» Task data:

○ ○ ○ ○ ○ ○ ○

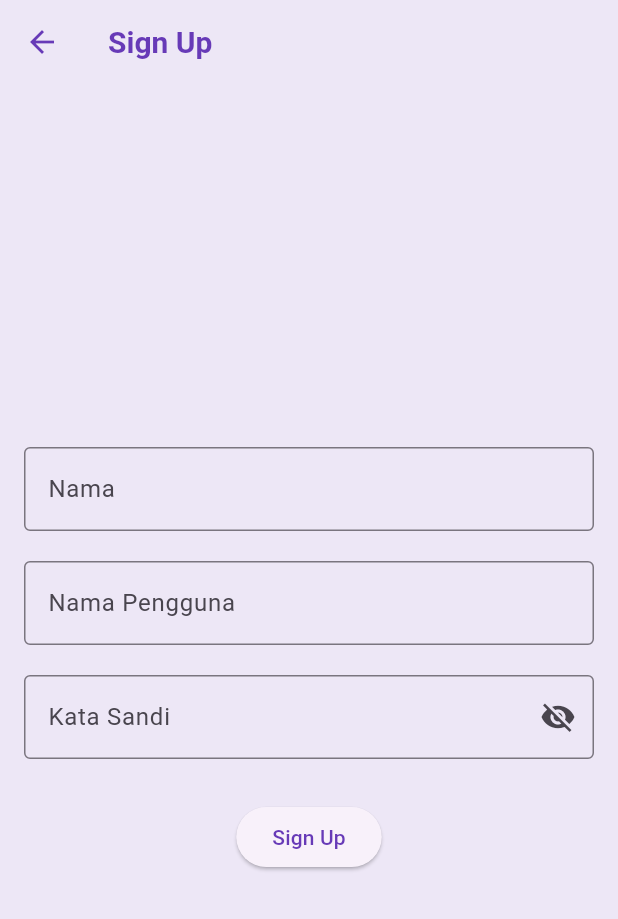
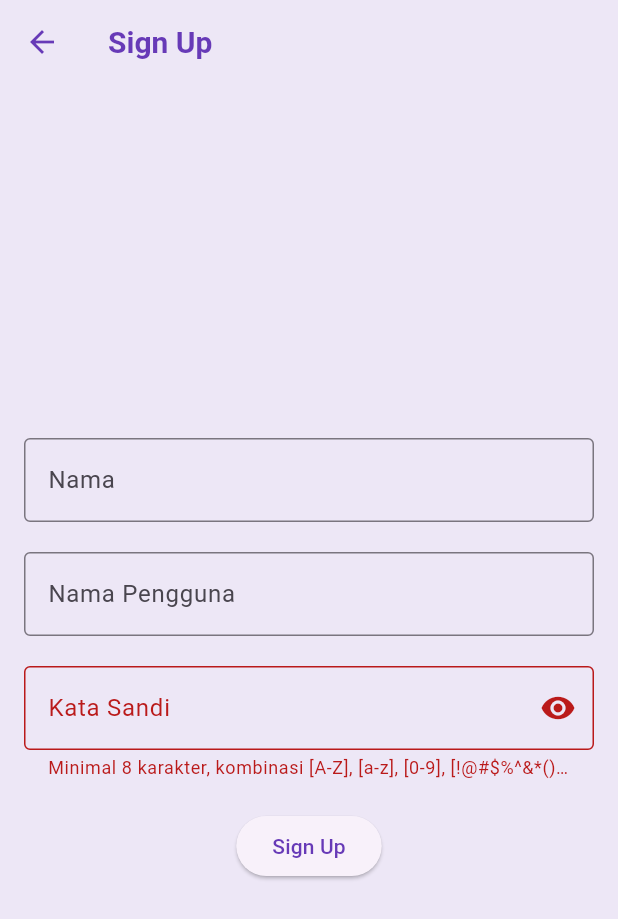
Before and after one commit to EYZIZ/wisata_candi_muhammadaziz, a Flutter app: the SignUpScreen screen opened directly, after a tap on "Sign Up", on a phone screen of 412 x 824 dp. Shown: the top 919 px of the screen. Run offline on Flutter 3.47's test engine with Material 3 defaults, Android fonts, the phone set to English and light mode, and no system bars; our stand-ins replace cached_network_image, shared_preferences; accounts and stored records are empty.

Commit message:
rorr
signIN

```diff
--- a/lib/screen/sign_up_screen.dart
+++ b/lib/screen/sign_up_screen.dart
@@ -1,3 +1,4 @@
+import 'package:shared_preferences/shared_preferences.dart';
 import 'package:flutter/material.dart';
 
 class SignUpScreen extends StatefulWidget {
@@ -12,69 +13,99 @@ class _SignUpScreenState extends State<SignUpScreen> {
   final TextEditingController _usernameController = TextEditingController();
   final TextEditingController _passwordController = TextEditingController();
 
+  String _errorText = '';
   bool _obscurePassword = true;
+
+  // Membuat fungsi _signUp
+  void _signUp() async {
+    final SharedPreferences prefs = await SharedPreferences.getInstance();
+    final String name = _nameController.text.trim();
+    final String username = _usernameController.text.trim();
+    final String password = _passwordController.text.trim();
+
+    // Validasi password
+    if (password.length < 8 ||
+        !password.contains(RegExp(r'[A-Z]')) ||
+        !password.contains(RegExp(r'[a-z]')) ||
+        !password.contains(RegExp(r'[0-9]')) ||
+        !password.contains(RegExp(r'[!@#$%^&*(),.?":{}|<>]'))) {
+      setState(() {
+        _errorText =
+        'Minimal 8 karakter, kombinasi [A-Z], [a-z], [0-9], [!@#\$%^&*(),.?":{}|<>]';
+      });
+      return;
+    }
+
+    // simpan data pengguna di SharedPreferences
+    prefs.setString('fullname', name);
+  }
+
+  // Membuat fungsi dispose
+  @override
+  void dispose() {
+    _nameController.dispose();
+    _usernameController.dispose();
+    _passwordController.dispose();
+    super.dispose();
+  }
 
   @override
   Widget build(BuildContext context) {
     return Scaffold(
-      appBar: AppBar(title: Text('Sign Up')),
+      appBar: AppBar(
+        title: const Text('Sign Up'),
+      ),
       body: Center(
         child: SingleChildScrollView(
           child: Padding(
             padding: const EdgeInsets.all(16),
+            child: Form(
               child: Column(
+                crossAxisAlignment: CrossAxisAlignment.center,
                 mainAxisAlignment: MainAxisAlignment.center,
-              crossAxisAlignment: CrossAxisAlignment.center,
                 children: [
-                // TextFormField for Nama
                   TextFormField(
                     controller: _nameController,
-                  decoration: InputDecoration(
-                    labelText: "Nama",
+                    decoration: const InputDecoration(
+                      labelText: 'Nama',
                       border: OutlineInputBorder(),
                     ),
                   ),
-                SizedBox(height: 20),
-
-                // TextFormField for Nama Pengguna
+                  const SizedBox(height: 20),
                   TextFormField(
                     controller: _usernameController,
-                  decoration: InputDecoration(
-                    labelText: "Nama Pengguna",
+                    decoration: const InputDecoration(
+                      labelText: 'Nama Pengguna',
                       border: OutlineInputBorder(),
                     ),
                   ),
-                SizedBox(height: 20),
-
-                // TextFormField for Kata Sandi
+                  const SizedBox(height: 20),
                   TextFormField(
                     controller: _passwordController,
                     decoration: InputDecoration(
-                    labelText: "Kata Sandi",
-                    border: OutlineInputBorder(),
+                      labelText: 'Kata Sandi',
+                      errorText: _errorText.isNotEmpty ? _errorText : null,
+                      border: const OutlineInputBorder(),
                       suffixIcon: IconButton(
+                        icon: Icon(_obscurePassword
+                            ? Icons.visibility
+                            : Icons.visibility_off),
                         onPressed: () {
                           setState(() {
                             _obscurePassword = !_obscurePassword;
                           });
                         },
-                      icon: Icon(
-                        _obscurePassword ? Icons.visibility_off : Icons.visibility,
-                      ),
                       ),
                     ),
                     obscureText: _obscurePassword,
                   ),
-                SizedBox(height: 28),
-
-                // ElevatedButton for Sign Up
+                  const SizedBox(height: 20),
                   ElevatedButton(
-                  onPressed: () {
-                    // TODO: Implement sign up functionality
-                  },
-                  child: Text('Sign Up'),
+                    onPressed: _signUp,
+                    child: const Text('Sign Up'),
                   ),
                 ],
+              ),
             ),
           ),
         ),
--- a/pubspec.yaml
+++ b/pubspec.yaml
@@ -8,6 +8,7 @@ dependencies:
     sdk: flutter
   cupertino_icons: ^1.0.8
   cached_network_image: ^3.3.0
+  shared_preferences: ^2.3.3
 dev_dependencies:
   flutter_test:
     sdk: flutter
```
Also changed, not shown: lib/screen/detail_screen.dart (+60 -9 lines), lib/screen/profile_screen.dart (+14 -1 lines), lib/screen/sign_in_screen.dart (+77 -5 lines), pubspec.lock, 7 other files. Lines whose indentation alone changed are shown as unchanged.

○ ○ ○ ○ ○ ○ ○

Because pictures are not wanted, give every entry above again exactly without them.

» Output of the exercise:
Before and after one commit to EYZIZ/wisata_candi_muhammadaziz, a Flutter app: the SignUpScreen screen opened directly, after a tap on "Sign Up", on a phone screen of 412 x 824 dp. Shown: the top 919 px of the screen. Run offline on Flutter 3.47's test engine with Material 3 defaults, Android fonts, the phone set to English and light mode, and no system bars; our stand-ins replace cached_network_image, shared_preferences; accounts and stored records are empty.

Commit message:
rorr
signIN

```diff
--- a/lib/screen/sign_up_screen.dart
+++ b/lib/screen/sign_up_screen.dart
@@ -1,3 +1,4 @@
+import 'package:shared_preferences/shared_preferences.dart';
 import 'package:flutter/material.dart';
 
 class SignUpScreen extends StatefulWidget {
@@ -12,69 +13,99 @@ class _SignUpScreenState extends State<SignUpScreen> {
   final TextEditingController _usernameController = TextEditingController();
   final TextEditingController _passwordController = TextEditingController();
 
+  String _errorText = '';
   bool _obscurePassword = true;
+
+  // Membuat fungsi _signUp
+  void _signUp() async {
+    final SharedPreferences prefs = await SharedPreferences.getInstance();
+    final String name = _nameController.text.trim();
+    final String username = _usernameController.text.trim();
+    final String password = _passwordController.text.trim();
+
+    // Validasi password
+    if (password.length < 8 ||
+        !password.contains(RegExp(r'[A-Z]')) ||
+        !password.contains(RegExp(r'[a-z]')) ||
+        !password.contains(RegExp(r'[0-9]')) ||
+        !password.contains(RegExp(r'[!@#$%^&*(),.?":{}|<>]'))) {
+      setState(() {
+        _errorText =
+        'Minimal 8 karakter, kombinasi [A-Z], [a-z], [0-9], [!@#\$%^&*(),.?":{}|<>]';
+      });
+      return;
+    }
+
+    // simpan data pengguna di SharedPreferences
+    prefs.setString('fullname', name);
+  }
+
+  // Membuat fungsi dispose
+  @override
+  void dispose() {
+    _nameController.dispose();
+    _usernameController.dispose();
+    _passwordController.dispose();
+    super.dispose();
+  }
 
   @override
   Widget build(BuildContext context) {
     return Scaffold(
-      appBar: AppBar(title: Text('Sign Up')),
+      appBar: AppBar(
+        title: const Text('Sign Up'),
+      ),
       body: Center(
         child: SingleChildScrollView(
           child: Padding(
             padding: const EdgeInsets.all(16),
+            child: Form(
               child: Column(
+                crossAxisAlignment: CrossAxisAlignment.center,
                 mainAxisAlignment: MainAxisAlignment.center,
-              crossAxisAlignment: CrossAxisAlignment.center,
                 children: [
-                // TextFormField for Nama
                   TextFormField(
                     controller: _nameController,
-                  decoration: InputDecoration(
-                    labelText: "Nama",
+                    decoration: const InputDecoration(
+                      labelText: 'Nama',
                       border: OutlineInputBorder(),
                     ),
                   ),
-                SizedBox(height: 20),
-
-                // TextFormField for Nama Pengguna
+                  const SizedBox(height: 20),
                   TextFormField(
                     controller: _usernameController,
-                  decoration: InputDecoration(
-                    labelText: "Nama Pengguna",
+                    decoration: const InputDecoration(
+                      labelText: 'Nama Pengguna',
                       border: OutlineInputBorder(),
                     ),
                   ),
-                SizedBox(height: 20),
-
-                // TextFormField for Kata Sandi
+                  const SizedBox(height: 20),
                   TextFormField(
                     controller: _passwordController,
                     decoration: InputDecoration(
-                    labelText: "Kata Sandi",
-                    border: OutlineInputBorder(),
+                      labelText: 'Kata Sandi',
+                      errorText: _errorText.isNotEmpty ? _errorText : null,
+                      border: const OutlineInputBorder(),
                       suffixIcon: IconButton(
+                        icon: Icon(_obscurePassword
+                            ? Icons.visibility
+                            : Icons.visibility_off),
                         onPressed: () {
                           setState(() {
                             _obscurePassword = !_obscurePassword;
                           });
                         },
-                      icon: Icon(
-                        _obscurePassword ? Icons.visibility_off : Icons.visibility,
-                      ),
                       ),
                     ),
                     obscureText: _obscurePassword,
                   ),
-                SizedBox(height: 28),
-
-                // ElevatedButton for Sign Up
+                  const SizedBox(height: 20),
                   ElevatedButton(
-                  onPressed: () {
-                    // TODO: Implement sign up functionality
-                  },
-                  child: Text('Sign Up'),
+                    onPressed: _signUp,
+                    child: const Text('Sign Up'),
                   ),
                 ],
+              ),
             ),
           ),
         ),
--- a/pubspec.yaml
+++ b/pubspec.yaml
@@ -8,6 +8,7 @@ dependencies:
     sdk: flutter
   cupertino_icons: ^1.0.8
   cached_network_image: ^3.3.0
+  shared_preferences: ^2.3.3
 dev_dependencies:
   flutter_test:
     sdk: flutter
```
Also changed, not shown: lib/screen/detail_screen.dart (+60 -9 lines), lib/screen/profile_screen.dart (+14 -1 lines), lib/screen/sign_in_screen.dart (+77 -5 lines), pubspec.lock, 7 other files. Lines whose indentation alone changed are shown as unchanged.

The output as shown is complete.